On August 2, Lauren Kahn will become a research fellow, a position created earlier this year to identify and support emerging young voices on critical global issues. At CFR, Kahn will research and write on defense innovation and the impact of emerging technologies on international security, with a particular emphasis on artificial intelligence. Kahn is currently a research fellow at Perry World House at the University of Pennsylvania, where she helped launch and run its project on emerging technologies and global politics. Her work has appeared in the Bulletin of the Atomic ScientistsForeign Affairs, and War on the Rocks, among other outlets. Kahn received her BA from the University of Pennsylvania.

To request an interview with a CFR expert, please contact the Global Communications and Media Relations team at 212.434.9888 or [email protected].

More From Our Experts

More on:

News Release

China

India

Defense Technology

Creative Commons
Creative Commons: Some rights reserved.
Close
This work is licensed under Creative Commons Attribution-NonCommercial-NoDerivatives 4.0 International (CC BY-NC-ND 4.0) License.
View License Detail
Close

Top Stories on CFR

United Nations General Assembly

U.S. President Joe Biden made his first address before the UN General Assembly on Tuesday, September 21, 2021. His message, both to his domestic and foreign audiences, was clear: The United States is back and at the ready. 

Somalia

Reflections on the shortcoming of U.S. policy in Afghanistan have brought lessons that can be used to rethink American policy toward Somalia.

Myanmar
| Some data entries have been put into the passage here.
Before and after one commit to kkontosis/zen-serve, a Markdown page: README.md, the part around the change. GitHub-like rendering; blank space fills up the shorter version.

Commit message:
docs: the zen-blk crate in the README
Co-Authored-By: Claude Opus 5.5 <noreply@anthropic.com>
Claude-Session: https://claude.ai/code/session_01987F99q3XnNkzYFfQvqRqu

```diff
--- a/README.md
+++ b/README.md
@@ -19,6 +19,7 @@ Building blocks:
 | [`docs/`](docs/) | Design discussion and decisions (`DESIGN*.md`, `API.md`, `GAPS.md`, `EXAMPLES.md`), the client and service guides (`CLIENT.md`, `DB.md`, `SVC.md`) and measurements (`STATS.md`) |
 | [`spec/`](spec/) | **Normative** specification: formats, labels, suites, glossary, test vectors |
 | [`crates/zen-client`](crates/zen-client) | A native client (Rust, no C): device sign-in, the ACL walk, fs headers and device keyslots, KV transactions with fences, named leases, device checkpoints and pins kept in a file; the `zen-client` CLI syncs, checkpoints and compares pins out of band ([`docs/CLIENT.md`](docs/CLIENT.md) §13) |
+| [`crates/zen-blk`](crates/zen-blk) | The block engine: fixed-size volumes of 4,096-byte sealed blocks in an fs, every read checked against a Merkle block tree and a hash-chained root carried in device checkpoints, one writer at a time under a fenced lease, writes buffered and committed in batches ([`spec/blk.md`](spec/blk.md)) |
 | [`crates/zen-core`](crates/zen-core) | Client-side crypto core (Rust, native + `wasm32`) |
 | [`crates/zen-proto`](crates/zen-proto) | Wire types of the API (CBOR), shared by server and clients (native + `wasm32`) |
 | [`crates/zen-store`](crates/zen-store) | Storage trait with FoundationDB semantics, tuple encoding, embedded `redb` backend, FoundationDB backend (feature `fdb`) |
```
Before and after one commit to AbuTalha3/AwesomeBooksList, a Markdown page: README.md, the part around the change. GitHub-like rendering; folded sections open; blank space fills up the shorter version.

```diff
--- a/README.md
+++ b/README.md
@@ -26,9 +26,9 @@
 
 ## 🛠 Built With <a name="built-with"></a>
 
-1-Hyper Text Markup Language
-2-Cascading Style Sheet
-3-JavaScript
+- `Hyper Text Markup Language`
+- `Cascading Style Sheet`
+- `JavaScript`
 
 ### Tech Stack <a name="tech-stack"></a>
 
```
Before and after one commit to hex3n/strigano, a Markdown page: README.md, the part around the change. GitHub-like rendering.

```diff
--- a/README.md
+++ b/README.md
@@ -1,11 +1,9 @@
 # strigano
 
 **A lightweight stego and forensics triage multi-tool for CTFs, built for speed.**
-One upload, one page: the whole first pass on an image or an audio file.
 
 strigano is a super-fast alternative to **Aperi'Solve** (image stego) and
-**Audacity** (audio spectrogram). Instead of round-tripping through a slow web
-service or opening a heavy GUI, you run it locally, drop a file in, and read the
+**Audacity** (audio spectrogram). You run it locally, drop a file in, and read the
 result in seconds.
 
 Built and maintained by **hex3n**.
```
Since the Myanmar military seized power in February, it has overseen economic collapse, mishandled the COVID-19 pandemic, murdered hundreds of people, and set the stage for the state to fail.